Friday, May 25, 2007

Four cups too many!

I haven't slept in 48 hours, so today's entry will be brief. I'm reading Euwe's Master vs Amateur, and here's what he says separates us:
  1. A master knows thousands of mating patterns
  2. A master knows how to defeat theoretically busted lines
  3. A master rapidly develops pieces and controls the center in the opening
  4. A master launches an attack if and only if a position justifies it
  5. A master knows how to attack a castled king
  6. A master knows how to attack an uncastled king
  7. A master knows how to convert a development lead
  8. A master knows when to exchange queens
  9. A master knows when to chase the enemy's bishop
  10. A master knows to maintain tension
That's not too much, if we work with dedication towards our goals.

Tactical study: I trained units 10-15 in PCT 2007, 150 CTS puzzles, and fifty 1.c4 opening traps. Sadly, my tactical rating dropped 10 points?!

Positional study: I read Euwe's Master vs Amateur Games 1-9 and watched NM Dana Mackenzie's lectures on trading queens and chasing bishops.

Games: I played some 2+12 blitz on FICS and deeply annotated my games.

I hope everyone has a great weekend!   :)


Cratercat said...

Self-assessing myself on these tenets finds me needing to improve the most on #2 & #5.

Two questions: what do you use to do your 1c4 drills with? (I'm looking for something do to 1e4 drills with) And how often do you find that you or your opponent loses on time in a 2 +12 game? That's an interesting time control I think I might give a go at sometime soon. And isn't caffeine the greatest? ;o)

likesforests said...
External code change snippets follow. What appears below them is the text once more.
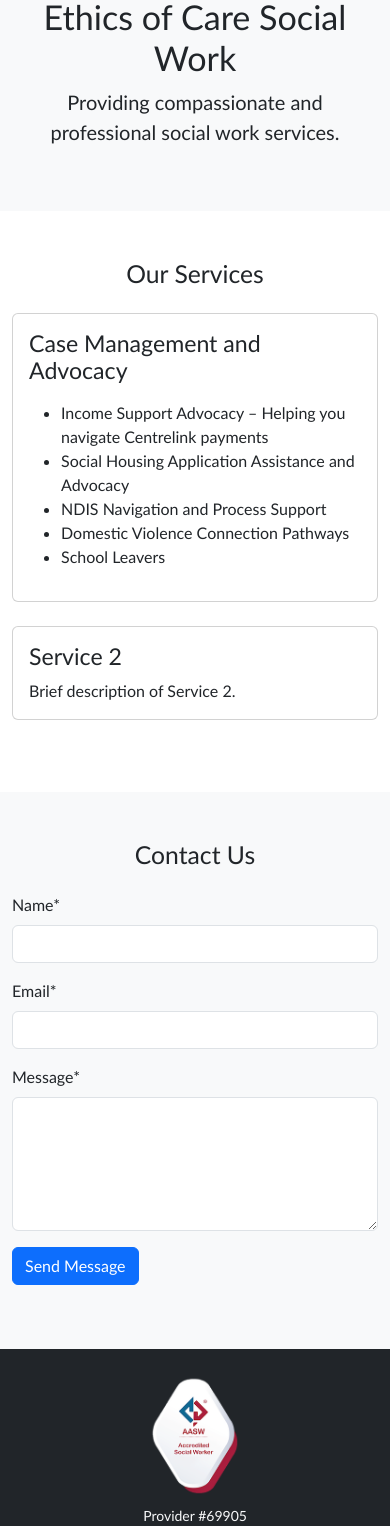
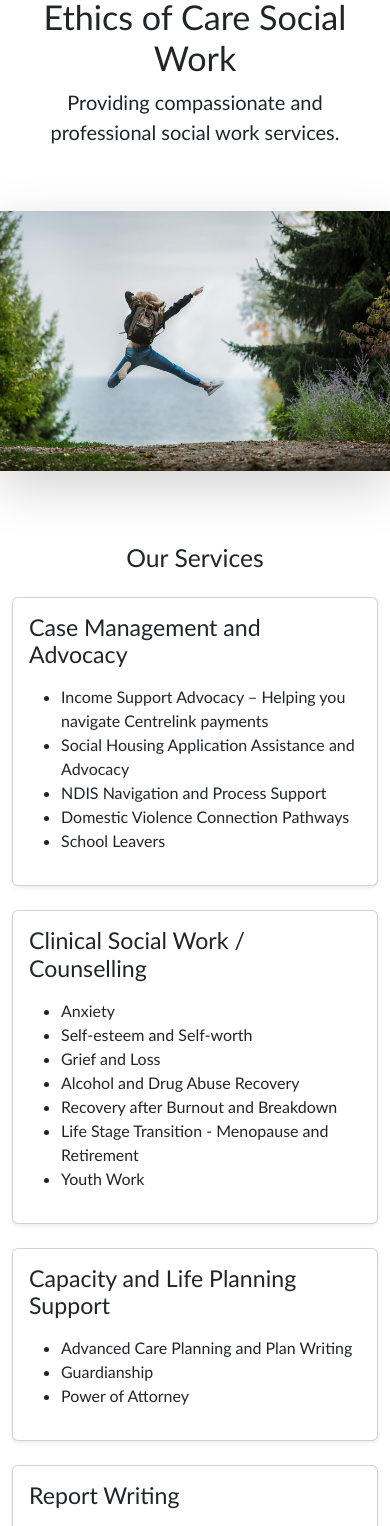
Before and after one commit to axel-t81/ssws-privatepractice-website, a Django app: page / in a window 390 px wide. Shown: the part 133-1659 px from the top of the page. Run offline with Django 4.2, Linux system fonts and the light colour scheme; some libraries are stand-ins or nearby versions; some web fonts are replaced.

Commit message:
Finalising content and business logic

```diff
--- a/templates/base.html
+++ b/templates/base.html
@@ -11,6 +11,12 @@
     <link rel="stylesheet" href="https://cdn.jsdelivr.net/npm/bootstrap-icons@1.11.0/font/bootstrap-icons.css">
     <!-- Custom CSS (optional) -->
     <link rel="stylesheet" href="{% static 'css/styles.css' %}">
+    <style>
+        .hover-shadow-lg:hover {
+            box-shadow: 0 1rem 3rem rgba(0,0,0,.175)!important;
+            transition: box-shadow 0.3s ease-in-out;
+        }
+    </style>
 </head>
 <body>
     <!-- Quick Exit Button -->
@@ -24,16 +30,16 @@
             <a class="navbar-brand" href="/">
                 <img src="{% static 'assets/logo.png' %}" alt="Ethical Social Work Services" height="40" style="max-width: 300px; object-fit: contain;">
             </a>
-            <button class="navbar-toggler" type="button" data-bs-toggle="collapse" data-bs-target="#navbarNav">
+            <button class="navbar-toggler" type="button" data-bs-toggle="collapse" data-bs-target="#navbarNav" aria-controls="navbarNav" aria-expanded="false" aria-label="Toggle navigation">
                 <span class="navbar-toggler-icon"></span>
             </button>
             <div class="collapse navbar-collapse" id="navbarNav">
                 <ul class="navbar-nav ms-auto">
                     <li class="nav-item">
-                        <a class="nav-link" href="#services">Services</a>
+                        <a class="nav-link" href="{% url 'home' %}#services">Services</a>
                     </li>
                     <li class="nav-item">
-                        <a class="nav-link" href="#contact">Contact</a>
+                        <a class="nav-link" href="{% url 'home' %}#get-started">Get Started</a>
                     </li>
                     <li class="nav-item">
                         <a class="nav-link" href="{% url 'about' %}">About</a>
@@ -59,12 +65,16 @@
                          style="width: 25%;">
                     <p class="small">Provider #69905</p>
                 </div>
+
                 <div class="col-md-4 text-center">
+                    <!--
                     <img src="{% static 'accreditations/accreditation2.png' %}"
                          alt="Accreditation 2"
                          class="img-fluid mb-2">
                     <p class="small">Member #: 67890</p>
+                    -->
                 </div>
+
                 <div class="col-md-4 text-center">
                     <h5 class="mb-3">Contact Us</h5>
                     <p class="mb-1"><i class="bi bi-geo-alt"></i> Canberra, ACT</p>
--- a/templates/home.html
+++ b/templates/home.html
@@ -4,20 +4,25 @@
 
 {% block content %}
     <!-- Hero Section -->
-    <section class="bg-light py-5 text-center">
+    <section class="bg-white py-5 text-center">
         <div class="container">
             <h1 class="display-4">Ethics of Care Social Work</h1>
             <p class="lead">Providing compassionate and professional social work services.</p>
         </div>
     </section>
 
+    <!-- Hero Image Section -->
+    <section class="position-relative">
+        <img src="{% static 'assets/nature-jump.jpg' %}" alt="Nature Jump" class="img-fluid w-100 shadow-lg" style="max-height: 500px; object-fit: cover;">
+    </section>
+
     <!-- Services Section -->
-    <section id="services" class="py-5">
-        <div class="container">
+    <section id="services" class="py-5" style="scroll-margin-top: 3em;">
+        <div class="container py-4">
             <h2 class="text-center mb-4">Our Services</h2>
             <div class="row">
                 <div class="col-md-6 mb-4">
-                    <div class="card h-100">
+                    <div class="card h-100 shadow-sm hover-shadow-lg">
                         <div class="card-body">
                             <h3 class="card-title">Case Management and Advocacy</h3>
                             <p class="card-text">
@@ -33,10 +38,49 @@
                     </div>
                 </div>
                 <div class="col-md-6 mb-4">
-                    <div class="card h-100">
+                    <div class="card h-100 shadow-sm hover-shadow-lg">
                         <div class="card-body">
-                            <h3 class="card-title">Service 2</h3>
-                            <p class="card-text">Brief description of Service 2.</p>
+                            <h3 class="card-title">Clinical Social Work / Counselling</h3>
+                            <p class="card-text">
+                                <ul>
+                                    <li>Anxiety</li>
+                                    <li>Self-esteem and Self-worth</li>
+                                    <li>Grief and Loss</li>
+                                    <li>Alcohol and Drug Abuse Recovery</li>
+                                    <li>Recovery after Burnout and Breakdown</li>
+                                    <li>Life Stage Transition - Menopause and Retirement</li>
+                                    <li>Youth Work</li>
+                                </ul>
+                            </p>
+                        </div>
+                    </div>
+                </div>
+            </div>
+            <div class="row">
+                <div class="col-md-6 mb-4">
+                    <div class="card h-100 shadow-sm hover-shadow-lg">
+                        <div class="card-body">
+                            <h3 class="card-title">Capacity and Life Planning Support</h3>
+                            <p class="card-text">
+                                <ul>
+                                    <li>Advanced Care Planning and Plan Writing</li>
+                                    <li>Guardianship</li>
+                                    <li>Power of Attorney</li>
+                                </ul>
+                            </p>
+                        </div>
+                    </div>
+                </div>
+                <div class="col-md-6 mb-4">
+                    <div class="card h-100 shadow-sm hover-shadow-lg">
+                        <div class="card-body">
+                            <h3 class="card-title">Report Writing</h3>
+                            <p class="card-text">
+                                <ul>
+                                    <li>Biopsychosocial Report Writing for Legal</li>
+                                    <li>Support Letters for Housing, Centrelink, NDIS</li>
+                                </ul>
+                            </p>
                         </div>
                     </div>
                 </div>
@@ -44,10 +88,35 @@
         </div>
     </section>
 
+    <!-- Flowers Hero Section -->
+    <section class="position-relative">
+        <img src="{% static 'assets/long-road.png' %}" alt="Flowers" class="img-fluid w-100 shadow-lg" style="max-height: 250px; object-fit: cover;">
+    </section>
+
     <!-- Contact Section -->
-    <section id="contact" class="py-5 bg-light">
-        <div class="container">
-            <h2 class="text-center mb-4">Contact Us</h2>
+    <section id="get-started" class="py-5 bg-light" style="scroll-margin-top: 3em;">
+        <div class="container py-4">
+            <h2 class="text-center mb-4">Get Started</h2>
+            <div class="row justify-content-center">
+                <div class="col-lg-9 border border-primary">
+                    <h4 class="text-center mb-4">How We Get Started</h4>
+                    <p class="text-center mb-4">
+                        <ol>
+                            <li>Submit Your Details</li>
+                            <li>We Review Your Details</li>
+                            <li>We Contact You</li>
+                            <li>We Schedule a Meeting</li>
+                            <li>We Start Working Together</li>
+                        </ol>
+                    </p>
+
+                    <h4 class="text-center mb-4">Submit Your Details</h4>
+                    <p class="text-center mb-4">
+                        ONLINE FORM WILL GO HERE
+                    </p>
+                </div>
+            </div>
+            <!--
             {% if messages %}
                 {% for message in messages %}
                     <div class="alert alert-{{ message.tags }} alert-dismissible fade show" role="alert">
@@ -61,6 +130,7 @@
                     {% crispy form %}
                 </div>
             </div>
+            -->
         </div>
     </section>
 {% endblock %}
```
Also changed, not shown: templates/about.html (+12 -8 lines), db.sqlite3, static/assets/koji-2.png (added), static/assets/nature-jump.jpg (added), static/assets/sarah-2.png (added), 1 other file.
Chessbase allowed me to identify all the 1.c4 games where White won by move 12. There's a free program called SCID that could probably do the same thing. Then, I used Bookup to actually train the positions. Again there's a good free option called Chess Position Trainer.
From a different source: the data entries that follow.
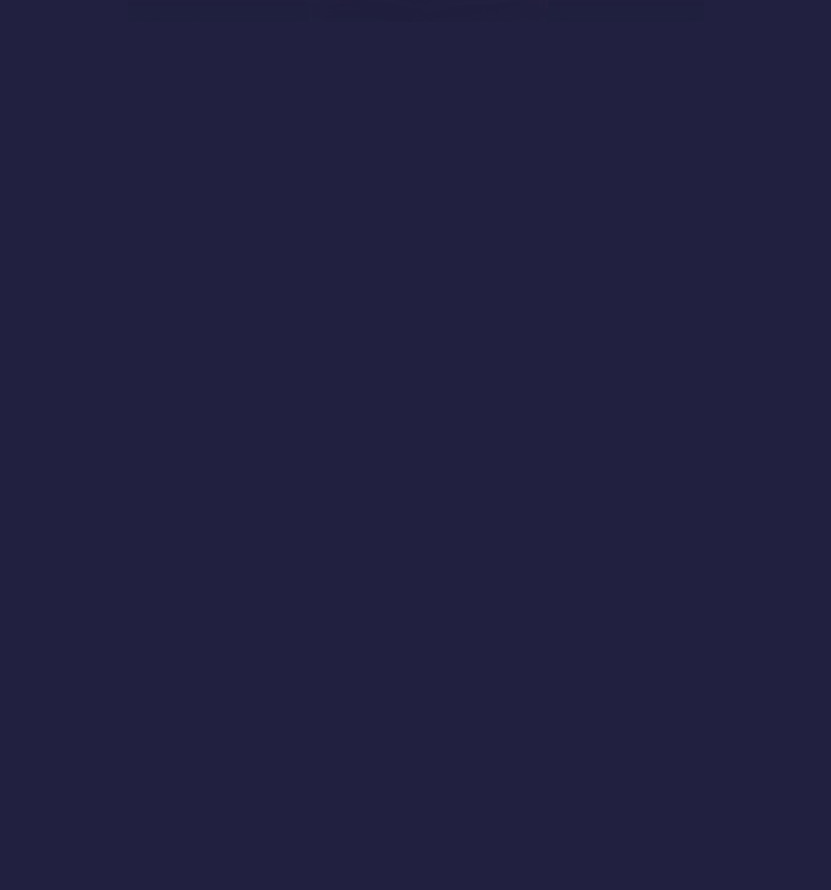
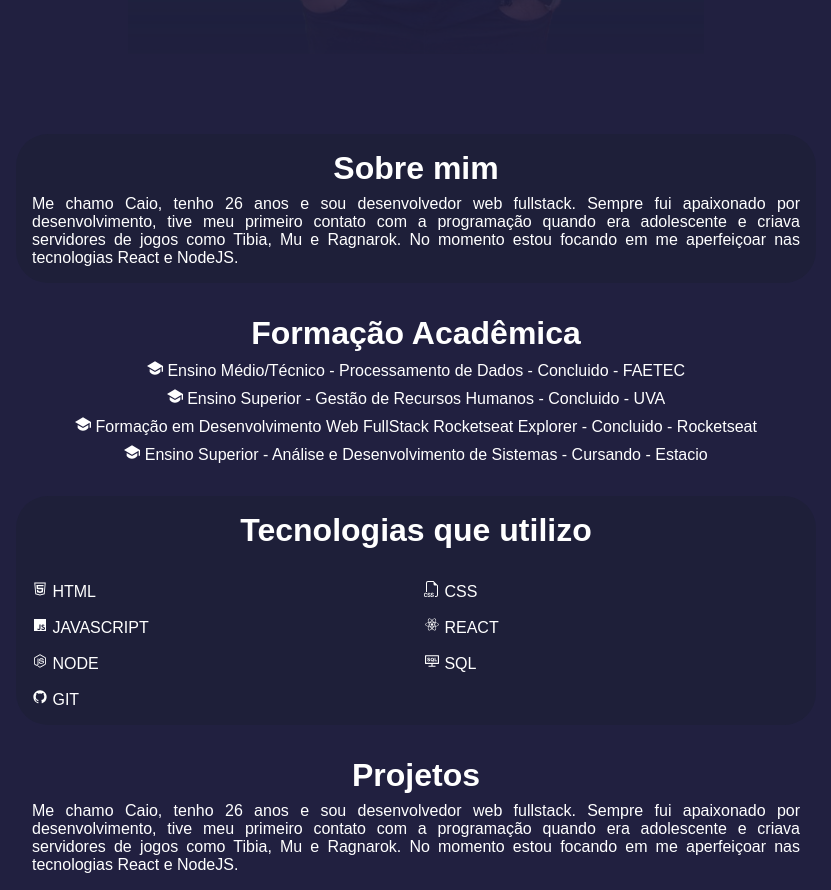
Before and after one commit to CaioMar7/portifolio-react, a React (Vite) app: page / in a window 1280 px wide. Shown: the part 1020-1910 px from the top of the page, without its empty margins (224-1055 px from the left). Before the commit the page ends 1094 px from the top, so only its background shows below. Built offline with nearby package versions, Linux system fonts and the light colour scheme.

Commit message:
Sessões criadas e refatoradas.

```diff
--- a/src/pages/Home/index.jsx
+++ b/src/pages/Home/index.jsx
@@ -1,7 +1,10 @@
-import { Container, FirstSection, SecondSection } from "./styles";
+import { Container, FirstSection, SecondSection, SectionDescription, SectionTitle, ThirdSection, FourthSection, FifthSection, SixthSection } from "./styles";
 import { LinkButton } from "../../components/LinkButton";
 import { BsFillArrowDownCircleFill } from "react-icons/bs";
-import { BiMessageSquareDetail } from "react-icons/bi";
+import { BiMessageSquareDetail, BiLogoReact, BiLogoJavascript, BiLogoNodejs,BiLogoGithub } from "react-icons/bi";
+import { AiOutlineHtml5, AiOutlineConsoleSql } from "react-icons/ai"
+import { BsFiletypeCss } from "react-icons/bs"
+import { RiGraduationCapFill } from "react-icons/ri"
 import ImgCaio  from "../../assets/portifolio-img.png"
 
 export function Home() {
@@ -23,6 +26,47 @@
                 <img src={ImgCaio} alt="Foto do desenvolvedor Caio"/>
             </div>
             </SecondSection>
+            <ThirdSection>
+                <SectionTitle> Sobre mim </SectionTitle>
+                <SectionDescription> Me chamo Caio, tenho 26 anos e sou desenvolvedor web fullstack. Sempre fui apaixonado por desenvolvimento, tive meu primeiro contato com a programação quando era adolescente e criava servidores de jogos como Tibia, Mu e Ragnarok. No momento estou focando em me aperfeiçoar nas tecnologias React e NodeJS. </SectionDescription>
+            </ThirdSection>
+            <FourthSection>
+                <SectionTitle> Formação Acadêmica </SectionTitle>
+                <SectionDescription> <RiGraduationCapFill/> Ensino Médio/Técnico - Processamento de Dados - Concluido - FAETEC</SectionDescription>
+                <SectionDescription> <RiGraduationCapFill/> Ensino Superior - Gestão de Recursos Humanos - Concluido - UVA</SectionDescription>
+                <SectionDescription> <RiGraduationCapFill/> Formação em Desenvolvimento Web FullStack Rocketseat Explorer - Concluido - Rocketseat </SectionDescription>
+                <SectionDescription> <RiGraduationCapFill/> Ensino Superior - Análise e Desenvolvimento de Sistemas - Cursando - Estacio </SectionDescription>
+            </FourthSection>
+            <FifthSection>
+                <SectionTitle> Tecnologias que utilizo </SectionTitle>
+                <ul>
+                    <li>
+                        <SectionDescription> <AiOutlineHtml5/> HTML</SectionDescription>
+                    </li>
+                    <li>
+                        <SectionDescription> <BsFiletypeCss/> CSS</SectionDescription>
+                    </li>
+                    <li>
+                        <SectionDescription> <BiLogoJavascript/> JAVASCRIPT</SectionDescription>
+                    </li>
+                    <li>
+                        <SectionDescription> <BiLogoReact/> REACT</SectionDescription>
+                    </li>
+                    <li>
+                        <SectionDescription> <BiLogoNodejs/> NODE</SectionDescription>
+                    </li>
+                    <li>
+                        <SectionDescription> <AiOutlineConsoleSql/> SQL</SectionDescription>
+                    </li>
+                    <li>
+                        <SectionDescription> <BiLogoGithub/> GIT</SectionDescription>
+                    </li>
+                </ul>
+            </FifthSection>
+            <SixthSection>
+                <SectionTitle> Projetos </SectionTitle>
+                <SectionDescription> Me chamo Caio, tenho 26 anos e sou desenvolvedor web fullstack. Sempre fui apaixonado por desenvolvimento, tive meu primeiro contato com a programação quando era adolescente e criava servidores de jogos como Tibia, Mu e Ragnarok. No momento estou focando em me aperfeiçoar nas tecnologias React e NodeJS. </SectionDescription>
+            </SixthSection>
         </Container>
     )
 }
--- a/src/pages/Home/styles.js
+++ b/src/pages/Home/styles.js
@@ -6,23 +6,40 @@
 
     padding: 5vh 1vh;
 
+    gap: 1rem;
+
     display: grid;
-    grid-template-rows: 1fr 3fr;
+    grid-template-rows: 1fr 3fr 1fr 1fr 1fr 1fr;
     grid-template-areas:
     "firstsection"
     "secondsection"
+    "thirdsection"
+    "fourthsection"
+    "fifthsection"
+    "sixthsection"
     ;
 `
 
-export const FirstSection = styled.section`
+export const Section = styled.section`
     width: 100%;
     padding: 1rem;
-    grid-area: firstsection;
 
+    gap: .5rem;
 
     display: flex;
     flex-direction: column;
     justify-content: center;
+    align-items: center;
+
+    max-width: 50rem;
+    margin: 0 auto;
+`
+
+
+export const FirstSection = styled(Section)`
+    grid-area: firstsection;
+    align-items: inherit;
+
     gap: 2rem;
 
     a {
@@ -57,12 +74,8 @@
     }
 `
 
-export const SecondSection = styled.section`
-    width: 100%;
+export const SecondSection = styled(Section)`
     grid-area: secondsection;
-    display: flex;
-    justify-content: center;
-    align-items: center;
 
     div:nth-child(1){
         width: 100%;
@@ -88,3 +101,51 @@
         }
     }
 `
+
+export const ThirdSection = styled(Section) `
+    grid-area: thirdsection;
+
+    background-color: #1e1f39;
+    border-radius: 2rem;
+`
+
+export const FourthSection = styled(Section) `
+    grid-area: fourthsection;
+`
+
+export const FifthSection = styled(Section) `
+    grid-area: fifthsection;
+
+    background-color: #1e1f39;
+    border-radius: 2rem;
+
+    gap: 2rem;
+
+    ul {
+        display: grid;
+        align-items: center;
+        justify-content: center;
+
+        width: 100%;
+        max-width: 50rem;
+        grid-template-columns: 1fr 1fr;
+        gap: 1rem;
+    }
+
+`
+
+export const SixthSection = styled(Section) `
+    grid-area: sixthsection;
+`
+
+export const SectionTitle = styled.h2`
+        color: ${({theme}) => theme.COLORS.TEXT_WHITE};
+        font-size: 2rem;
+`
+
+export const SectionDescription = styled.p`
+        color: ${({theme}) => theme.COLORS.TEXT_WHITE};
+        text-align: justify;
+
+        max-width: 50rem;
+`
```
I believe the return on investment for this sort of tactical study is very high since the patterns are much more likely to occur in a real game than some random tactic you find in CT-ART or PCT.

At 2+12 I don't hang many pieces and I haven't had a flag fall yet. That's one of the reasons I switched from G/15 and G/20. Games last 14-18 minutes, on average.

Is it too fast? It depends. I say if you can analyze your games after and learn useful things it's not too fast for learning. If you hang pieces left and right or often say "I would never make that error at another time control" then it's not so useful.

Now I'm off on a road trip with my family to savor the long weekend. May you enjoy yours!

transformation said...

you are a truly great spirit, and we are the better for your proximity to the center of this knoweldge community!

i dont know you personally, but suspect id appreciate as a person.

what i most appreciate about your chess study approach is its diversity, underpinned by a human, humane spirit.

warmly, dk
ps dont forget Elista tomorrow. its is a big deal, and justly so! sparks! tension!

likesforests said...

David, thanks for the kind words. I just wish some of the knowledge in this knowledge community would rub off on me, but in good time! Yes, Elista is here, and what great matchups to watch. I will take my time playing through them because I know soon enough there will be good annotations to compare our notes against.